him high honors.

Charles Dawes speaks in detail with photos and maps about the politics and alliances of the world that then exploded
into the maelstrom of WWI.  He tells stories of the British, French, Lloyd George, Clemanceau, Kaiser Wilhelm, Czar
Nicholas. He recounts American successes at the battles of Cantigny, 2nd Marne, Chateau Thierry, Belleau Wood and
St. Miheil.  

Dawes delightedly describes his famed “Hell and Maria” speech to Congress railing against pin head politicians who
criticized war time spending to gain political advantage. After his testimony, the committee disbanded.
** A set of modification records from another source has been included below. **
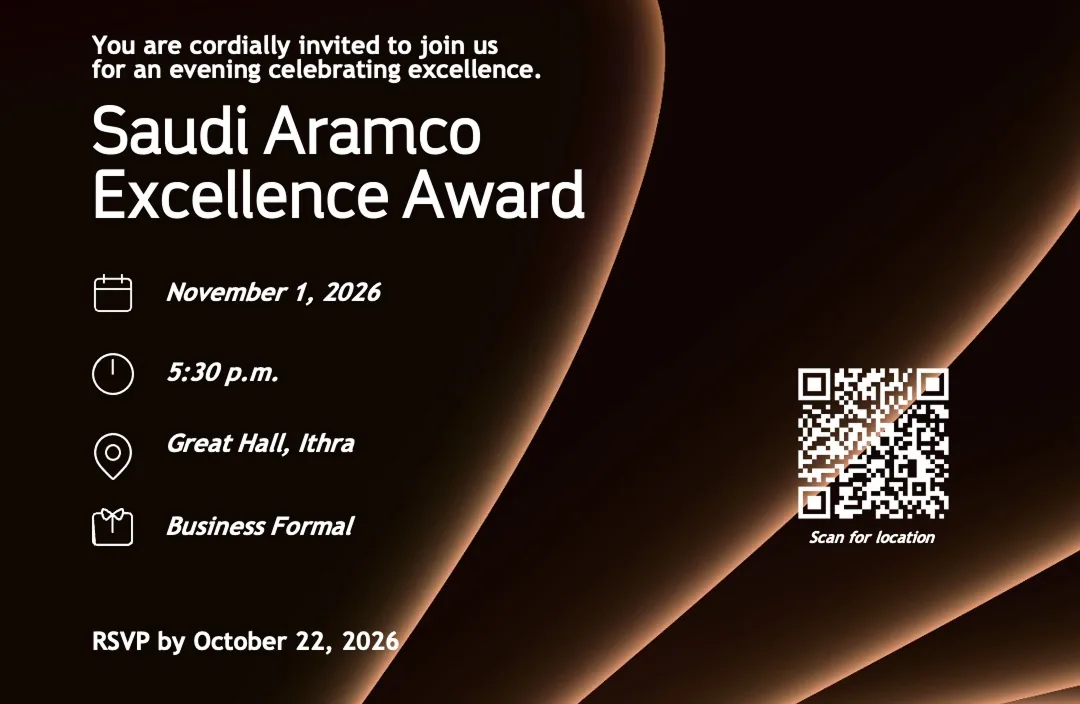
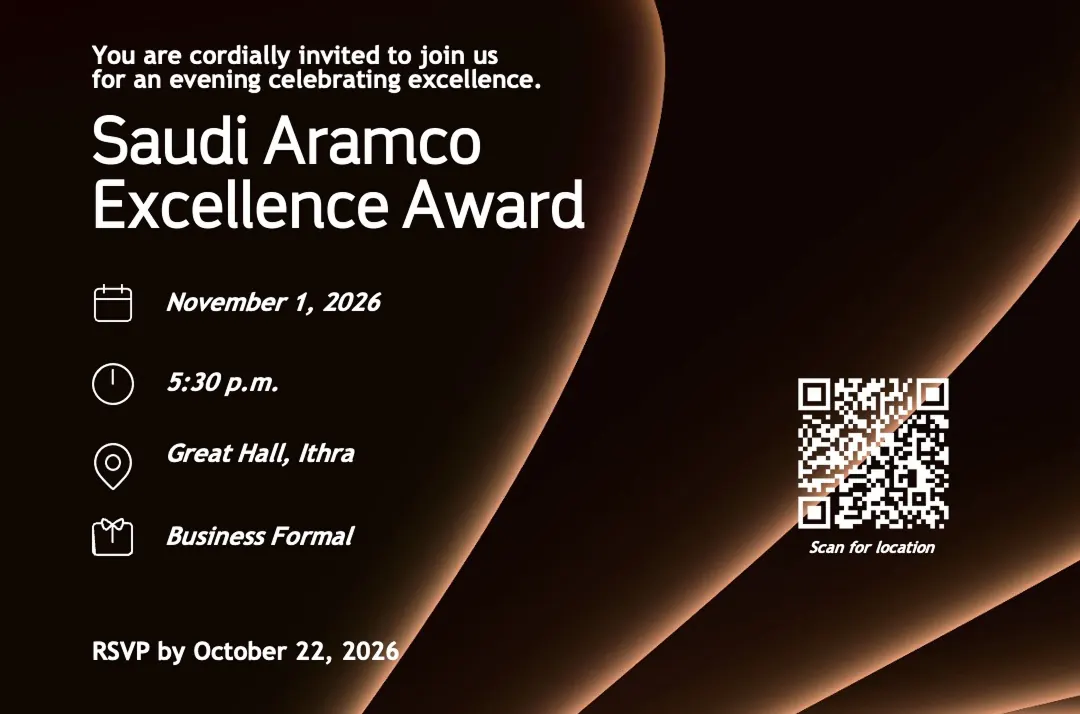
Excellence award - 2

diff --git a/emailInvite.html b/emailInvite.html
@@ -212,12 +212,7 @@
         </tr>
         <tr>
             <td colspan="2" style="padding:0; line-height:0; font-size:0;">
-                <img src="assets/emailInvitation/excellenceAwards/above-name.webp" width="560" alt="" style="display:block; width:100%; height:auto; border:0;" />
-            </td>
-        </tr>
-        <tr>
-            <td colspan="2" style="padding:0; line-height:0; font-size:0;">
-                <img id="excellenceName" width="560" alt="" style="display:block; width:100%; height:auto; aspect-ratio:1080 / 190; border:0; background:#140c09;" />
+                <img id="excellenceName" width="560" alt="" style="display:block; width:100%; height:auto; aspect-ratio:1080 / 220; border:0; background:#140c09;" />
             </td>
         </tr>
         <tr>
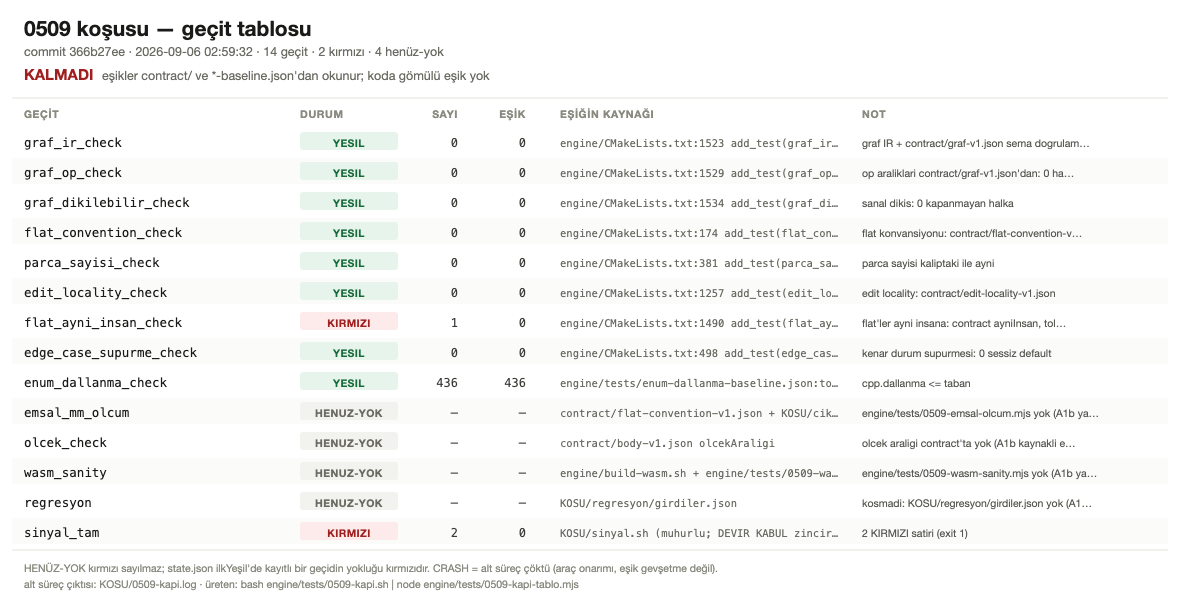
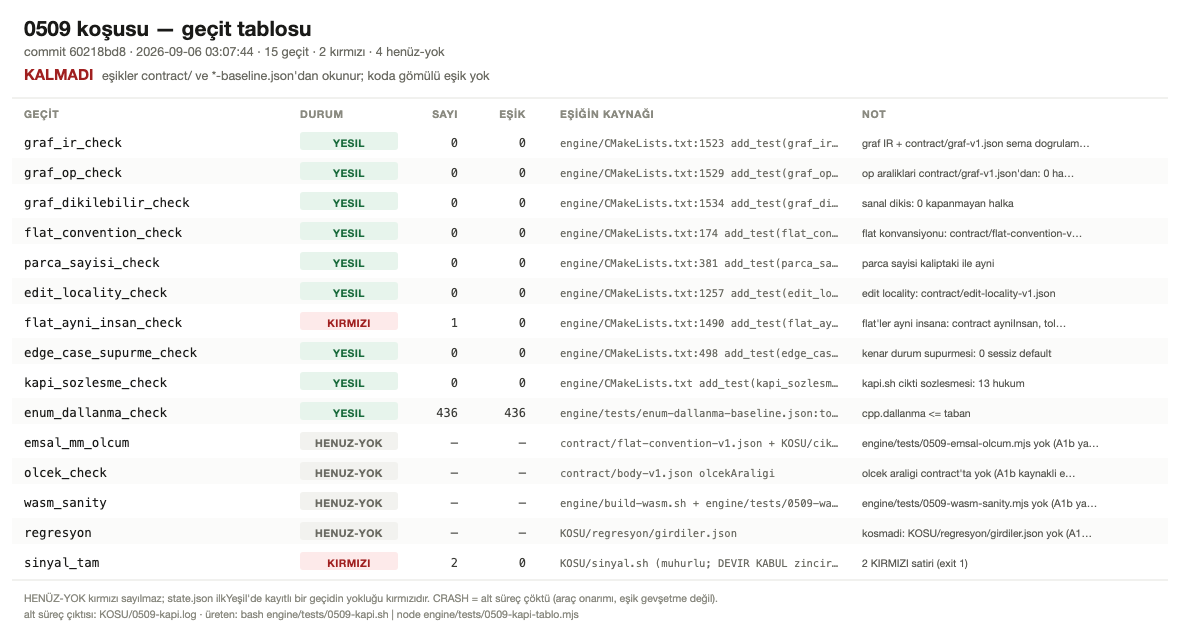
kosu: kapi.sh contract check as its own ctest, --kisa fails loudly
0509-kapi-kendi-check.sh measures kapi.sh's own output contract in <21s without invoking ctest (adding kapi.sh itself to ctest would recurse): valid json, required fields, unknown mode refused by name with exit 3, --kilit-diff without a tag exits 2, no subprocess call escapes the log. it caught a real gap: --kisa printed an empty line when python3 failed instead of a named error; now it prints KAPI_KISA_BOZUK and exits non-zero, verified by running it with a stub python3 that exits 1. registered as add_test(kapi_sozlesme_check), so it is gate 15 in kapi.sh's own table.

diff --git a/engine/tests/0509-kapi-sizinti.py b/engine/tests/0509-kapi-sizinti.py
@@ -1,0 +1,13 @@
+import re, sys
+satirlar = open(sys.argv[1]).read().split("\n")
+sizan = []
+for i, s in enumerate(satirlar):
+    if not re.match(r"\s*(ctest|node|python3)\s", s):
+        continue
+    if re.search(r"\$\(|^\s*\w+=", s):      # degiskene aliniyor
+        continue
+    blok = "\n".join(satirlar[i:i+20])
+    if "$LOG" in blok:                       # cagri blogunda log yonlendirmesi var
+        continue
+    sizan.append("%d: %s" % (i + 1, s.strip()[:70]))
+print("\n".join(sizan))
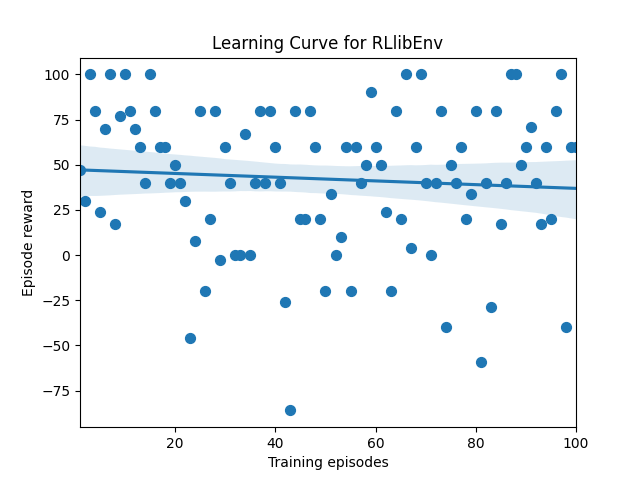
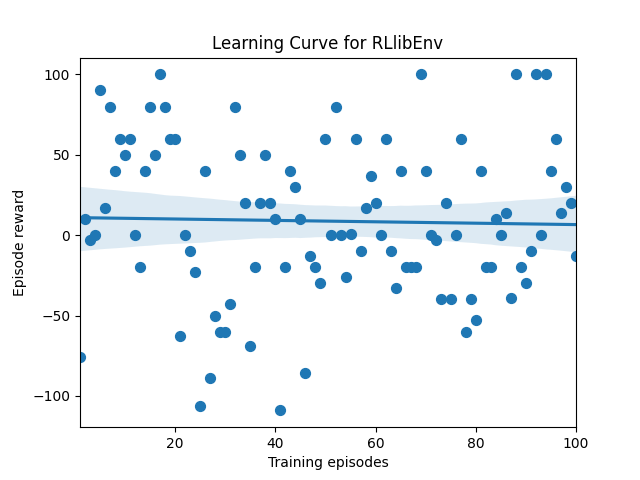
trying to configure the path for saving stats

diff --git a/rllib-example.py b/rllib-example.py
@@ -69,22 +69,22 @@ config['env'] = TunnelEnv
 config['env_config'] = env_config
 
 # PPO-specific config: https://docs.ray.io/en/latest/rllib-algorithms.html#ppo
-# config['train_batch_size'] = 150    # default 4000 for PPO; must be larger than mini batch size 128
+config['train_batch_size'] = 200    # default 4000 for PPO; must be larger than mini batch size 128
 # sgd_minibatch_size
 
 # stop configuration (how long to train)
 # can contain any field in the returned results by train()
 # stops when any of the criteria is met
 stop = {
-    'training_iteration': 20,
-    'timesteps_total': 40
+    'training_iteration': 1,
+    'timesteps_total': 10
 }
 # timesteps_total is overruled by train_batch_size
 
 # train on custom env
-trainer = ppo.PPOTrainer(config=config, env=TunnelEnv)
-result = trainer.train()
-print(pretty_print(result))
+# trainer = ppo.PPOTrainer(config=config, env=TunnelEnv)
+# result = trainer.train()
+# print(pretty_print(result))
 # for i in range(1):
 #     # by default this runs 1 training iteration of 4000 time steps
 #     result = trainer.train()
@@ -94,15 +94,16 @@ print(pretty_print(result))
 # results = tune.run('PPO', config=config, stop=stop, checkpoint_at_end=True)
 
 # custom training workflow: https://github.com/ray-project/ray/blob/master/rllib/examples/custom_train_fn.py
-# def custom_train(config, reporter):
-#     agent = ppo.PPOTrainer(env=TunnelEnv, config=config)
-#     for _ in range(3):
-#         result = agent.train()
-#         reporter(**result)
-#     saved = agent.save()
-#     print(saved)
-#
-# results = tune.run(custom_train, config=config, stop=stop)
+def custom_train(config, reporter):
+    agent = ppo.PPOTrainer(env=TunnelEnv, config=config)
+    for _ in range(1):
+        result = agent.train()
+        reporter(**result)
+    saved = agent.save()
+    print(saved)
+
+# FIXME: results/stats are still saved at ray_results; not at the local_dir; it does work!!!
+results = tune.run(custom_train, config=config, stop=stop, local_dir='.')
 
 # train on cartpole
 # trainer = ppo.PPOTrainer(config=config, env="CartPole-v0")

diff --git a/drl_mobile/env/simulation.py b/drl_mobile/env/simulation.py
@@ -83,6 +83,7 @@ class Simulation:
             results = self.agent.train()
             self.log.debug('Train iteration done', train_iter=i, results=results)
         eps_results = results['hist_stats']
+        # FIXME: this only contains the last 100 episodes --> not useful; instead properly configer the log dir and then plot progress.csv
         self.plot_training_results(eps_results['episode_lengths'], eps_results['episode_reward'])
 
     def save_animation(self, fig, patches, mode, save_dir):

diff --git a/drl_mobile/main.py b/drl_mobile/main.py
@@ -137,7 +137,7 @@ if __name__ == "__main__":
     if train:
         # sim.train_rllib(train_steps=train_steps, save_dir=training_dir, plot=True)
         # here, train_iter is the number of iterations not total training steps (which is much larger)
-        sim.train_rllib(train_iter=10, save_dir=None, plot=True)
+        sim.train_rllib(train_iter=5, save_dir=None, plot=True)
 
     # TODO: adjust/debug test & evaluation
     # simulate one run

diff --git a/README.md b/README.md
@@ -88,7 +88,7 @@ Dev plan:
 * `config['train_batch_size'] >= config['sgd_minibatch_size']`
 * I still don't quite get the details. Sometimes, `config['sgd_minibatch_size']` is ignored and RLlib just trains longer.
 * In the results of each training iteration, 
-    * `results['hist_stats']['episode_reward']` is a list of all episode rewards from all training iterations so far. Useful for plotting.
+    * `results['hist_stats']['episode_reward']` is a list of the last 100 episode rewards from all training iterations so far. Useful for plotting.
     * `results['info']['num_steps_trained']` shows the total number of training steps, 
     * which is at most `results['info']['num_steps_sampled']`, based on the `train_batch_size`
New York Times Managing Editor, Carr  Van Anda tells the story of
the Lusitania; its military design, luxurious accommodations, famous
Americans on board and the attack by German submarine U-20 in
1915.  The American public was outraged by this inhumane act.  
Van Anda also speaks in detail with photos and animated battle
maps about the major battles along the Western Front in Europe
and the American successes at the battles of Cantigny, 2nd Marne,
Chateau Thierry, Belleau Wood and St. Miheil one hundred years
ago.
Lusitania, America and WWI
America's entry into WWI 100 hundred years ago.
FDR's words of 80 years ago ring
true again.
Bikes, Gas Buggies and Burma Shave
     Ransom E, Olds, founder of Oldsmobile and the father of the
Detroit auto industry, narrates a slide program detailing the early
auto inventors: Diamler, Benz, Duryea, Olds, Dodge, Studebaker,
Hupmobile, Ford, Stanley.  The Olds curved dash runabout was the
first best selling car in America.  It was Olds who started the
assembly line (not Ford), the parts supplier system, and schooled
many men who later started their own companies.
    Right behind the production of autos was the racing of autos.  
Olds relates the 1896 race from Grant Park in Chicago to Evanston,
Illinois and back.; average speed - 5 miles an hour over 53 miles in
ten hours 23 minutes.  The 1905 race from Portland, Oregon to
New York City took 44 days.
    And of course the famous Burma Shave signs along the
highways that gave a boost to Burma Shave sales and put a smile
on many faces.